*** Opening of Records shown ***
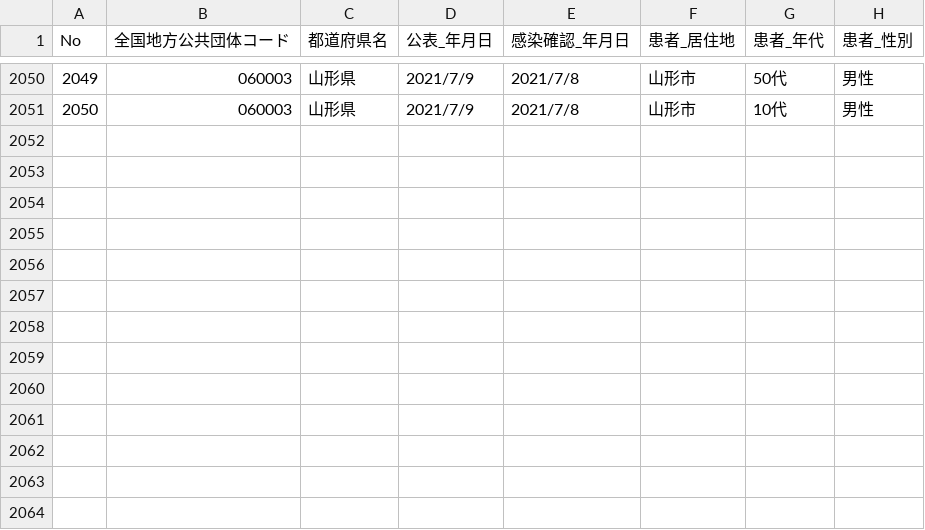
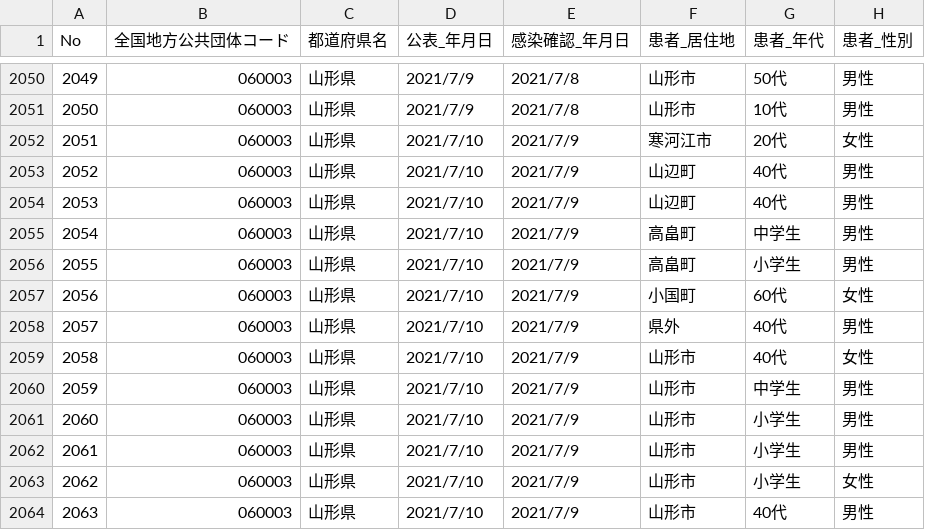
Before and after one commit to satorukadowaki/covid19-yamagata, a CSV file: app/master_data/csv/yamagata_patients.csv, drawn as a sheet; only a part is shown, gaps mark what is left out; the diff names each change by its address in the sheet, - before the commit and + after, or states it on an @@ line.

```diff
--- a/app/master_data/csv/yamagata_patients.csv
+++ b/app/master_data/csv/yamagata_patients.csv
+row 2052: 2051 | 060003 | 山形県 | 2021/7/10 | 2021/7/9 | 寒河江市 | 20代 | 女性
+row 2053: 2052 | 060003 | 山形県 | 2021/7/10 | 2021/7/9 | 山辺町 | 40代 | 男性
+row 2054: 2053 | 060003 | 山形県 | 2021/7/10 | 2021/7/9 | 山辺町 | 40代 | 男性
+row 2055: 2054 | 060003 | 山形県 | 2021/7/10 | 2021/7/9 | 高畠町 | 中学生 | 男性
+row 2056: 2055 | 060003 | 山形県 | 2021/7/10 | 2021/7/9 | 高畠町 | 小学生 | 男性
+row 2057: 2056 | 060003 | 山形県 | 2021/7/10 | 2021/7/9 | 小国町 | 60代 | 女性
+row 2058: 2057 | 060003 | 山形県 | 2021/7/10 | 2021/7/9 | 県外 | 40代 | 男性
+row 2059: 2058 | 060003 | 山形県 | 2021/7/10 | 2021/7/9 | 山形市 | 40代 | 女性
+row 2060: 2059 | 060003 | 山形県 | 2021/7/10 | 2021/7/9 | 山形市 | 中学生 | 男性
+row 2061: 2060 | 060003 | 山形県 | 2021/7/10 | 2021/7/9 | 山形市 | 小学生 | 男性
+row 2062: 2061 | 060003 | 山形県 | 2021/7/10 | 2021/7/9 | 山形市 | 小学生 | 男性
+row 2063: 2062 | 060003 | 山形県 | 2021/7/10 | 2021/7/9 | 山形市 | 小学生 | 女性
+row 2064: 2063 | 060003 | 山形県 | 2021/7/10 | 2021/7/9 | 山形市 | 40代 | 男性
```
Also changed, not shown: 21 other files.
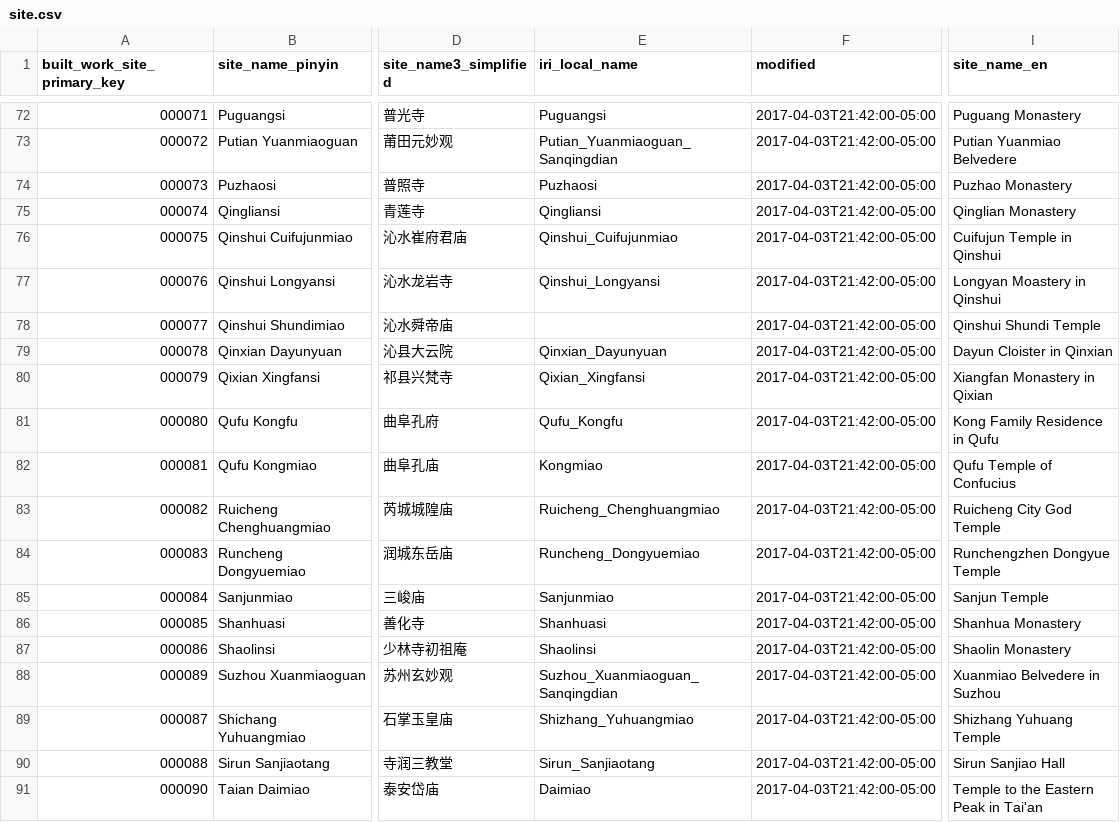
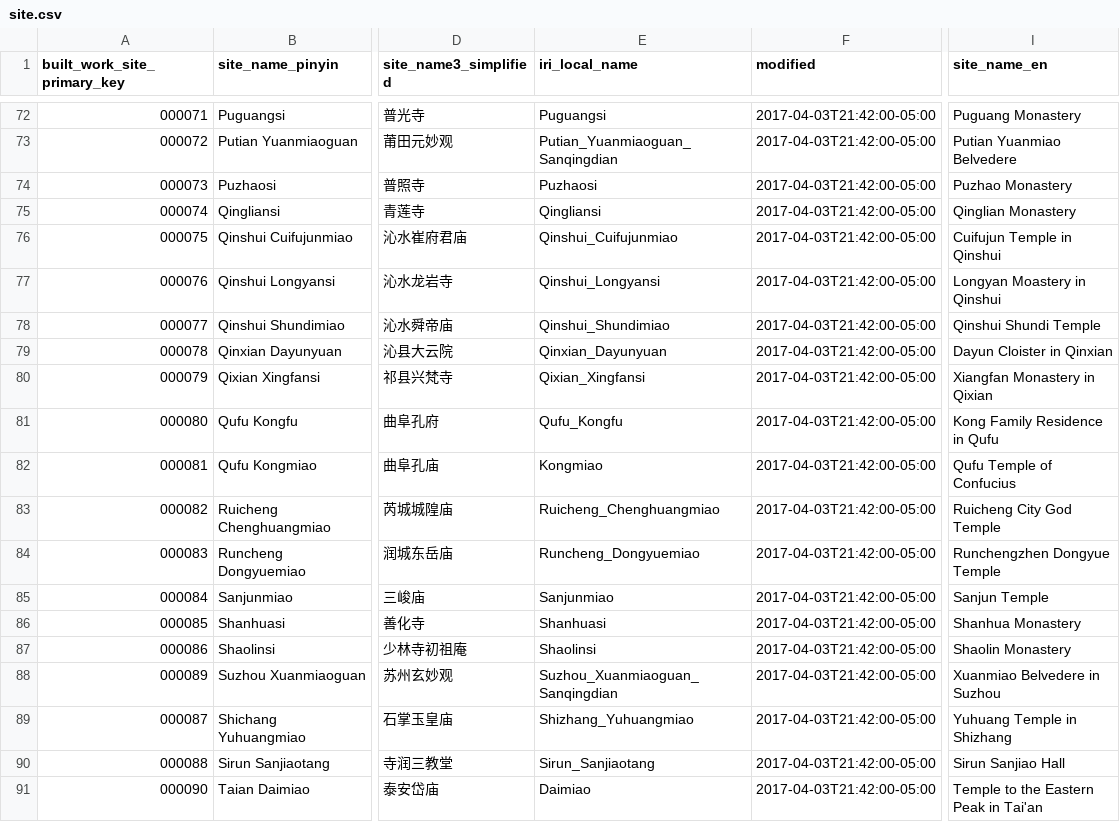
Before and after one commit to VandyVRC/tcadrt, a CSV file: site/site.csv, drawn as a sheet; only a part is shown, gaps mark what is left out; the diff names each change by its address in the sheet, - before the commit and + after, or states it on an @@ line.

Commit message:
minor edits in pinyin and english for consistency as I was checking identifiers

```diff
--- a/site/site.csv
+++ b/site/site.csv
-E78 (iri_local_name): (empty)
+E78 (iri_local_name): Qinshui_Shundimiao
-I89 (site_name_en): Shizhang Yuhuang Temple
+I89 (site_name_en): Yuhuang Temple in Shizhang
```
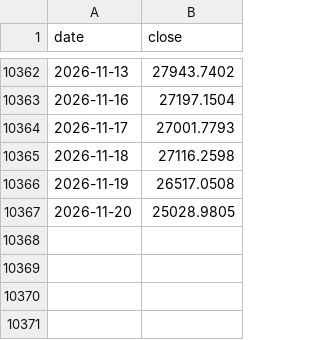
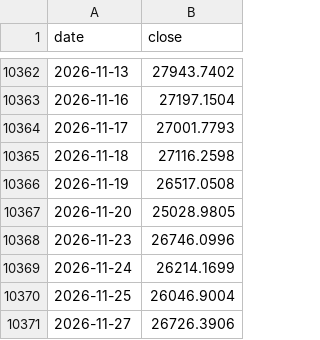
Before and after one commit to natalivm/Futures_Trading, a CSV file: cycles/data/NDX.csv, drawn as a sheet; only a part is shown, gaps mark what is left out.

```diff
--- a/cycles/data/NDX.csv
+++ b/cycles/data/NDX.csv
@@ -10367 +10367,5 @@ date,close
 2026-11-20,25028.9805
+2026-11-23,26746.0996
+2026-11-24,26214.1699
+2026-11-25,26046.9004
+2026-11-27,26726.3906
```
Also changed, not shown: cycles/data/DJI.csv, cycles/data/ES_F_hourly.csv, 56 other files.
*** Close of Records shown ***
*** Opening of Records shown ***
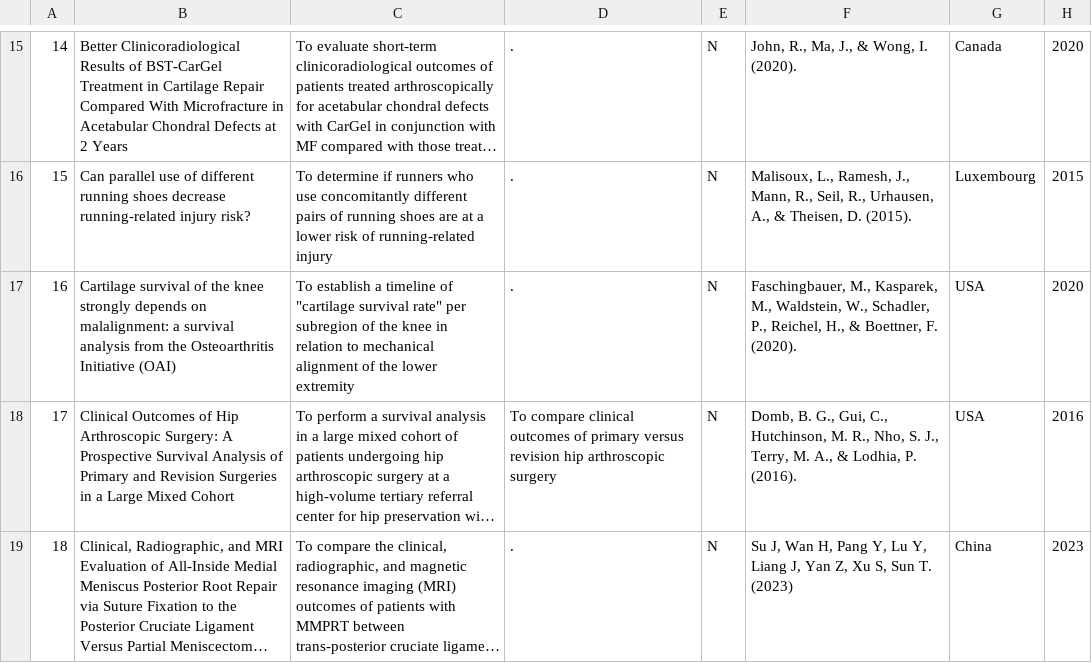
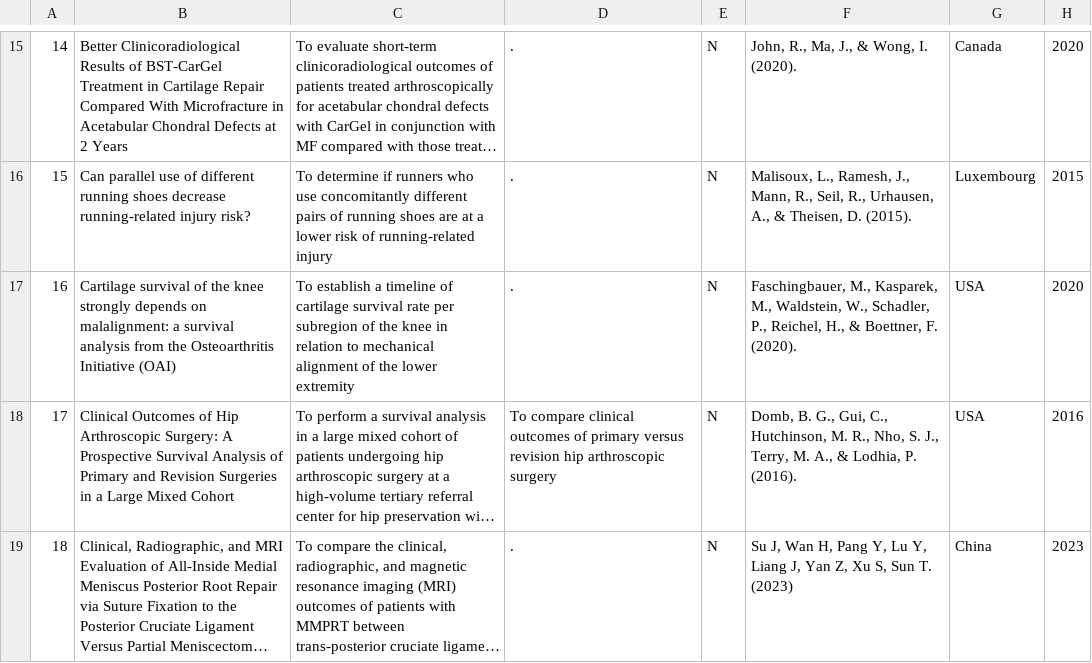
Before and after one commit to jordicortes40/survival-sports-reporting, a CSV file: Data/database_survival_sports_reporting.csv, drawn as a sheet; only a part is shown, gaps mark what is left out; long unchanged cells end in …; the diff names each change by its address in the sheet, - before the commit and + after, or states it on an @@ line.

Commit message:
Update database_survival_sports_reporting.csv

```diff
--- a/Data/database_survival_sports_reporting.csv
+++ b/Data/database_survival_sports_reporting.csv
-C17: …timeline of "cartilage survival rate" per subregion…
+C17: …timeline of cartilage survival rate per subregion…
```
*** Close of Records shown ***
*** Opening of Records shown ***
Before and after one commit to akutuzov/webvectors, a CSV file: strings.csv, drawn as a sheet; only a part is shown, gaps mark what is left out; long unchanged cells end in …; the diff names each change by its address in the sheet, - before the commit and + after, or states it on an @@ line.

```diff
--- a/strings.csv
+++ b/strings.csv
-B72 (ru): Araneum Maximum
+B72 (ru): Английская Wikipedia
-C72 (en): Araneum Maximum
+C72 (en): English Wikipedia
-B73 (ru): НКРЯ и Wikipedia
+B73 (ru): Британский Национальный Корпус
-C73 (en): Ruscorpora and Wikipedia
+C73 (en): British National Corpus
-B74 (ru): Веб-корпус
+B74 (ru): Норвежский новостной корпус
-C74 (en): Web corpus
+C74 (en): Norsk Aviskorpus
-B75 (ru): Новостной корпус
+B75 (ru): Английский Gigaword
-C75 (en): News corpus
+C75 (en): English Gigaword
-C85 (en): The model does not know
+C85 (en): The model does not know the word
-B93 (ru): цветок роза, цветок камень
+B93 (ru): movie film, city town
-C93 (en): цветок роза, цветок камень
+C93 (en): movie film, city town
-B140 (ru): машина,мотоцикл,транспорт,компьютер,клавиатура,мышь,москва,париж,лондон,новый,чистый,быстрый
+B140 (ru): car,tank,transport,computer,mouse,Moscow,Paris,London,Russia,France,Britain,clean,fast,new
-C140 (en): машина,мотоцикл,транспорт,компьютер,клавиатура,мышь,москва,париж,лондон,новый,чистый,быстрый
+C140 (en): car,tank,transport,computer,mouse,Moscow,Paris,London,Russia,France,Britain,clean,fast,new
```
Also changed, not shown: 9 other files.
*** Close of Records shown ***
Assignment >>
The expected answer is each line of the records above that includes the string "cycles".

Answer section >>
Before and after one commit to natalivm/Futures_Trading, a CSV file: cycles/data/NDX.csv, drawn as a sheet; only a part is shown, gaps mark what is left out.
--- a/cycles/data/NDX.csv
+++ b/cycles/data/NDX.csv
Also changed, not shown: cycles/data/DJI.csv, cycles/data/ES_F_hourly.csv, 56 other files.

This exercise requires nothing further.